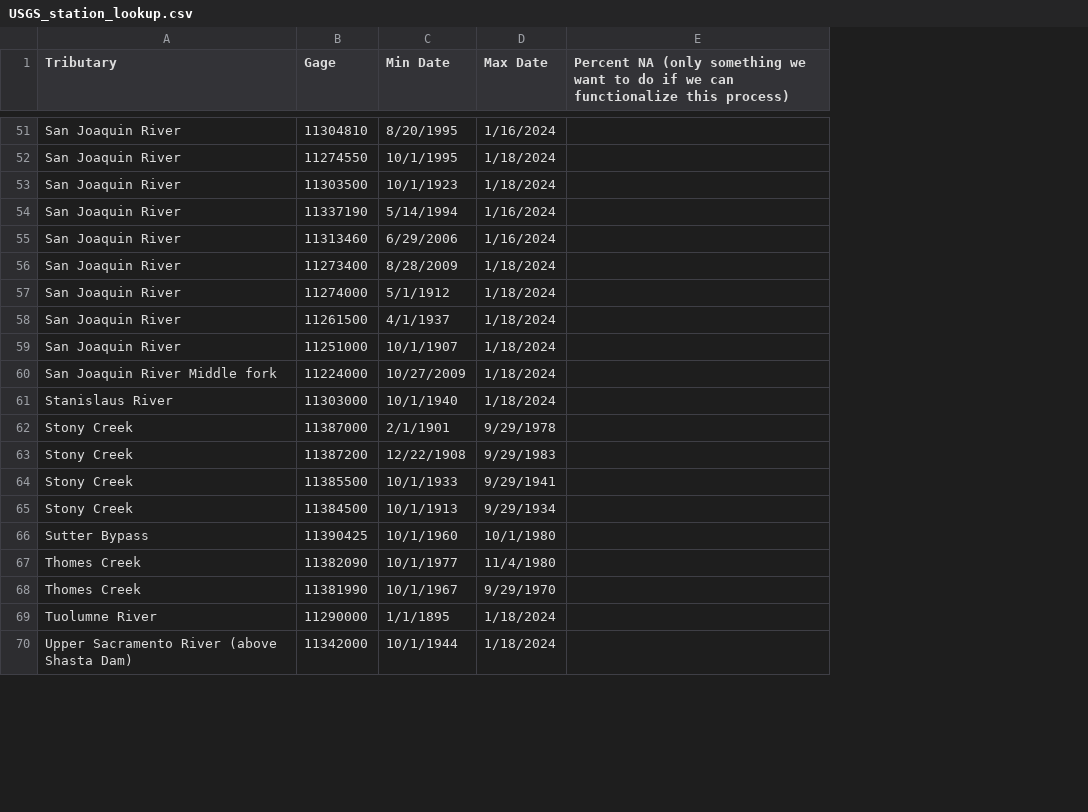
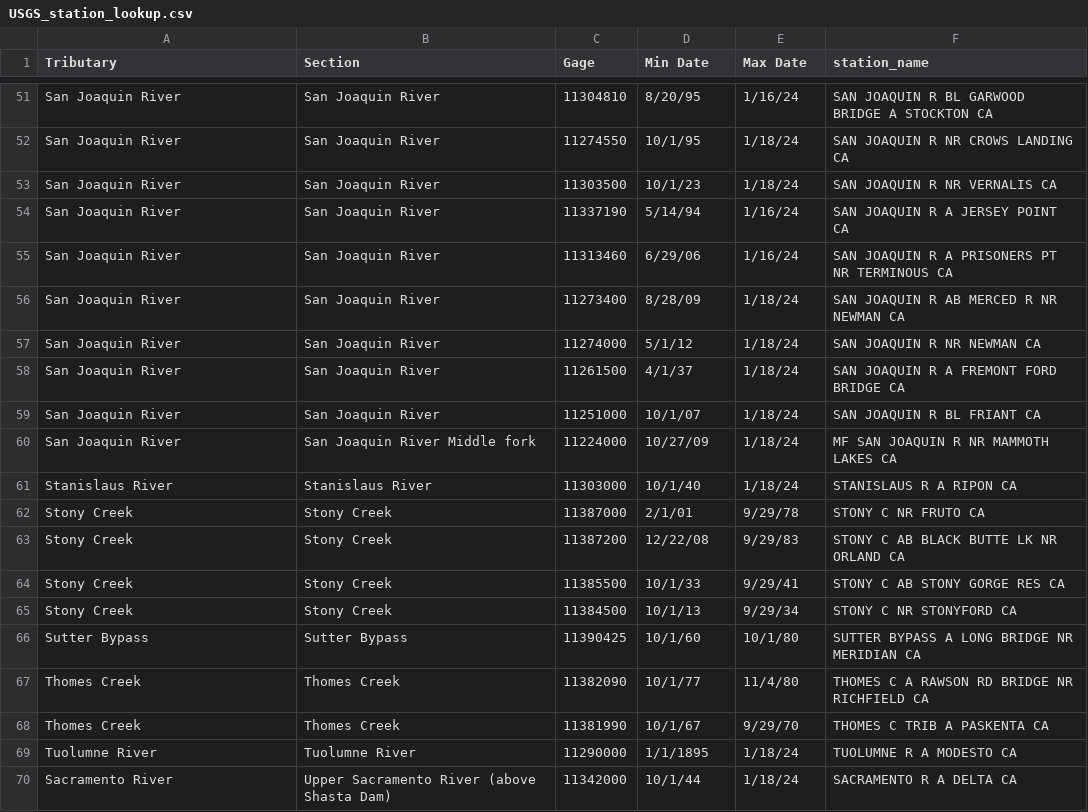
Before and after one commit to FlowWest/streamFlowExplorer, a CSV file: data-raw/usgs_exploration/USGS_station_lookup.csv, drawn as a sheet; only a part is shown, gaps mark what is left out; removed rows and columns are numbered as before the commit, all else as after; the diff covers the shown part only; the diff names each change by its address in the sheet, - before the commit and + after, or states it on an @@ line.

```diff
--- a/data-raw/usgs_exploration/USGS_station_lookup.csv
+++ b/data-raw/usgs_exploration/USGS_station_lookup.csv
+column B (Section), rows 51-70: San Joaquin River | San Joaquin River | San Joaquin River | San Joaquin River | San Joaquin River | San Joaquin River | San Joaquin River | San Joaquin River | San Joaquin River | San Joaquin River Middle fork | Stanislaus River | Stony Creek | Stony Creek | Stony Creek | Stony Creek | Sutter Bypass | Thomes Creek | Thomes Creek | Tuolumne River | Upper Sacramento River (above Shasta Dam)
-column E, row 1: Percent NA (only something we want to do if we can functionalize this process)
+column F (station_name), rows 51-70: SAN JOAQUIN R BL GARWOOD BRIDGE A STOCKTON CA | SAN JOAQUIN R NR CROWS LANDING CA | SAN JOAQUIN R NR VERNALIS CA | SAN JOAQUIN R A JERSEY POINT CA | SAN JOAQUIN R A PRISONERS PT NR TERMINOUS CA | SAN JOAQUIN R AB MERCED R NR NEWMAN CA | SAN JOAQUIN R NR NEWMAN CA | SAN JOAQUIN R A FREMONT FORD BRIDGE CA | SAN JOAQUIN R BL FRIANT CA | MF SAN JOAQUIN R NR MAMMOTH LAKES CA | STANISLAUS R A RIPON CA | STONY C NR FRUTO CA | STONY C AB BLACK BUTTE LK NR ORLAND CA | STONY C AB STONY GORGE RES CA | STONY C NR STONYFORD CA | SUTTER BYPASS A LONG BRIDGE NR MERIDIAN CA | THOMES C A RAWSON RD BRIDGE NR RICHFIELD CA | THOMES C TRIB A PASKENTA CA | TUOLUMNE R A MODESTO CA | SACRAMENTO R A DELTA CA
-D51 (Min Date): 8/20/1995
+D51 (Min Date): 8/20/95
-E51 (Max Date): 1/16/2024
+E51 (Max Date): 1/16/24
-D52 (Min Date): 10/1/1995
+D52 (Min Date): 10/1/95
-E52:E53 (Max Date): 1/18/2024
+E52:E53 (Max Date): 1/18/24
-D53 (Min Date): 10/1/1923
+D53 (Min Date): 10/1/23
-D54 (Min Date): 5/14/1994
+D54 (Min Date): 5/14/94
-E54:E55 (Max Date): 1/16/2024
+E54:E55 (Max Date): 1/16/24
-D55 (Min Date): 6/29/2006
+D55 (Min Date): 6/29/06
-D56 (Min Date): 8/28/2009
+D56 (Min Date): 8/28/09
-E56:E61 (Max Date): 1/18/2024
+E56:E61 (Max Date): 1/18/24
-D57 (Min Date): 5/1/1912
+D57 (Min Date): 5/1/12
-D58 (Min Date): 4/1/1937
+D58 (Min Date): 4/1/37
-D59 (Min Date): 10/1/1907
+D59 (Min Date): 10/1/07
-A60 (Tributary): San Joaquin River Middle fork
+A60 (Tributary): San Joaquin River
-D60 (Min Date): 10/27/2009
+D60 (Min Date): 10/27/09
-D61 (Min Date): 10/1/1940
+D61 (Min Date): 10/1/40
-D62 (Min Date): 2/1/1901
+D62 (Min Date): 2/1/01
-E62 (Max Date): 9/29/1978
+E62 (Max Date): 9/29/78
-D63 (Min Date): 12/22/1908
+D63 (Min Date): 12/22/08
-E63 (Max Date): 9/29/1983
+E63 (Max Date): 9/29/83
-D64 (Min Date): 10/1/1933
+D64 (Min Date): 10/1/33
-E64 (Max Date): 9/29/1941
+E64 (Max Date): 9/29/41
-D65 (Min Date): 10/1/1913
+D65 (Min Date): 10/1/13
-E65 (Max Date): 9/29/1934
+E65 (Max Date): 9/29/34
-D66 (Min Date): 10/1/1960
+D66 (Min Date): 10/1/60
-E66 (Max Date): 10/1/1980
+E66 (Max Date): 10/1/80
-D67 (Min Date): 10/1/1977
+D67 (Min Date): 10/1/77
-E67 (Max Date): 11/4/1980
+E67 (Max Date): 11/4/80
-D68 (Min Date): 10/1/1967
+D68 (Min Date): 10/1/67
-E68 (Max Date): 9/29/1970
+E68 (Max Date): 9/29/70
-E69:E70 (Max Date): 1/18/2024
+E69:E70 (Max Date): 1/18/24
-A70 (Tributary): Upper Sacramento River (above Shasta Dam)
+A70 (Tributary): Sacramento River
-D70 (Min Date): 10/1/1944
+D70 (Min Date): 10/1/44
```
Also changed, not shown: 144 edited cells elsewhere in this file, data-raw/cdec_exploration/station_table.csv, 14 other files.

════════

## TASK DETAILS
Would you repeat the complete listing exactly, excluding each picture it holds?

## RESPONSE
Before and after one commit to FlowWest/streamFlowExplorer, a CSV file: data-raw/usgs_exploration/USGS_station_lookup.csv, drawn as a sheet; only a part is shown, gaps mark what is left out; removed rows and columns are numbered as before the commit, all else as after; the diff covers the shown part only; the diff names each change by its address in the sheet, - before the commit and + after, or states it on an @@ line.

```diff
--- a/data-raw/usgs_exploration/USGS_station_lookup.csv
+++ b/data-raw/usgs_exploration/USGS_station_lookup.csv
+column B (Section), rows 51-70: San Joaquin River | San Joaquin River | San Joaquin River | San Joaquin River | San Joaquin River | San Joaquin River | San Joaquin River | San Joaquin River | San Joaquin River | San Joaquin River Middle fork | Stanislaus River | Stony Creek | Stony Creek | Stony Creek | Stony Creek | Sutter Bypass | Thomes Creek | Thomes Creek | Tuolumne River | Upper Sacramento River (above Shasta Dam)
-column E, row 1: Percent NA (only something we want to do if we can functionalize this process)
+column F (station_name), rows 51-70: SAN JOAQUIN R BL GARWOOD BRIDGE A STOCKTON CA | SAN JOAQUIN R NR CROWS LANDING CA | SAN JOAQUIN R NR VERNALIS CA | SAN JOAQUIN R A JERSEY POINT CA | SAN JOAQUIN R A PRISONERS PT NR TERMINOUS CA | SAN JOAQUIN R AB MERCED R NR NEWMAN CA | SAN JOAQUIN R NR NEWMAN CA | SAN JOAQUIN R A FREMONT FORD BRIDGE CA | SAN JOAQUIN R BL FRIANT CA | MF SAN JOAQUIN R NR MAMMOTH LAKES CA | STANISLAUS R A RIPON CA | STONY C NR FRUTO CA | STONY C AB BLACK BUTTE LK NR ORLAND CA | STONY C AB STONY GORGE RES CA | STONY C NR STONYFORD CA | SUTTER BYPASS A LONG BRIDGE NR MERIDIAN CA | THOMES C A RAWSON RD BRIDGE NR RICHFIELD CA | THOMES C TRIB A PASKENTA CA | TUOLUMNE R A MODESTO CA | SACRAMENTO R A DELTA CA
-D51 (Min Date): 8/20/1995
+D51 (Min Date): 8/20/95
-E51 (Max Date): 1/16/2024
+E51 (Max Date): 1/16/24
-D52 (Min Date): 10/1/1995
+D52 (Min Date): 10/1/95
-E52:E53 (Max Date): 1/18/2024
+E52:E53 (Max Date): 1/18/24
-D53 (Min Date): 10/1/1923
+D53 (Min Date): 10/1/23
-D54 (Min Date): 5/14/1994
+D54 (Min Date): 5/14/94
-E54:E55 (Max Date): 1/16/2024
+E54:E55 (Max Date): 1/16/24
-D55 (Min Date): 6/29/2006
+D55 (Min Date): 6/29/06
-D56 (Min Date): 8/28/2009
+D56 (Min Date): 8/28/09
-E56:E61 (Max Date): 1/18/2024
+E56:E61 (Max Date): 1/18/24
-D57 (Min Date): 5/1/1912
+D57 (Min Date): 5/1/12
-D58 (Min Date): 4/1/1937
+D58 (Min Date): 4/1/37
-D59 (Min Date): 10/1/1907
+D59 (Min Date): 10/1/07
-A60 (Tributary): San Joaquin River Middle fork
+A60 (Tributary): San Joaquin River
-D60 (Min Date): 10/27/2009
+D60 (Min Date): 10/27/09
-D61 (Min Date): 10/1/1940
+D61 (Min Date): 10/1/40
-D62 (Min Date): 2/1/1901
+D62 (Min Date): 2/1/01
-E62 (Max Date): 9/29/1978
+E62 (Max Date): 9/29/78
-D63 (Min Date): 12/22/1908
+D63 (Min Date): 12/22/08
-E63 (Max Date): 9/29/1983
+E63 (Max Date): 9/29/83
-D64 (Min Date): 10/1/1933
+D64 (Min Date): 10/1/33
-E64 (Max Date): 9/29/1941
+E64 (Max Date): 9/29/41
-D65 (Min Date): 10/1/1913
+D65 (Min Date): 10/1/13
-E65 (Max Date): 9/29/1934
+E65 (Max Date): 9/29/34
-D66 (Min Date): 10/1/1960
+D66 (Min Date): 10/1/60
-E66 (Max Date): 10/1/1980
+E66 (Max Date): 10/1/80
-D67 (Min Date): 10/1/1977
+D67 (Min Date): 10/1/77
-E67 (Max Date): 11/4/1980
+E67 (Max Date): 11/4/80
-D68 (Min Date): 10/1/1967
+D68 (Min Date): 10/1/67
-E68 (Max Date): 9/29/1970
+E68 (Max Date): 9/29/70
-E69:E70 (Max Date): 1/18/2024
+E69:E70 (Max Date): 1/18/24
-A70 (Tributary): Upper Sacramento River (above Shasta Dam)
+A70 (Tributary): Sacramento River
-D70 (Min Date): 10/1/1944
+D70 (Min Date): 10/1/44
```
Also changed, not shown: 144 edited cells elsewhere in this file, data-raw/cdec_exploration/station_table.csv, 14 other files.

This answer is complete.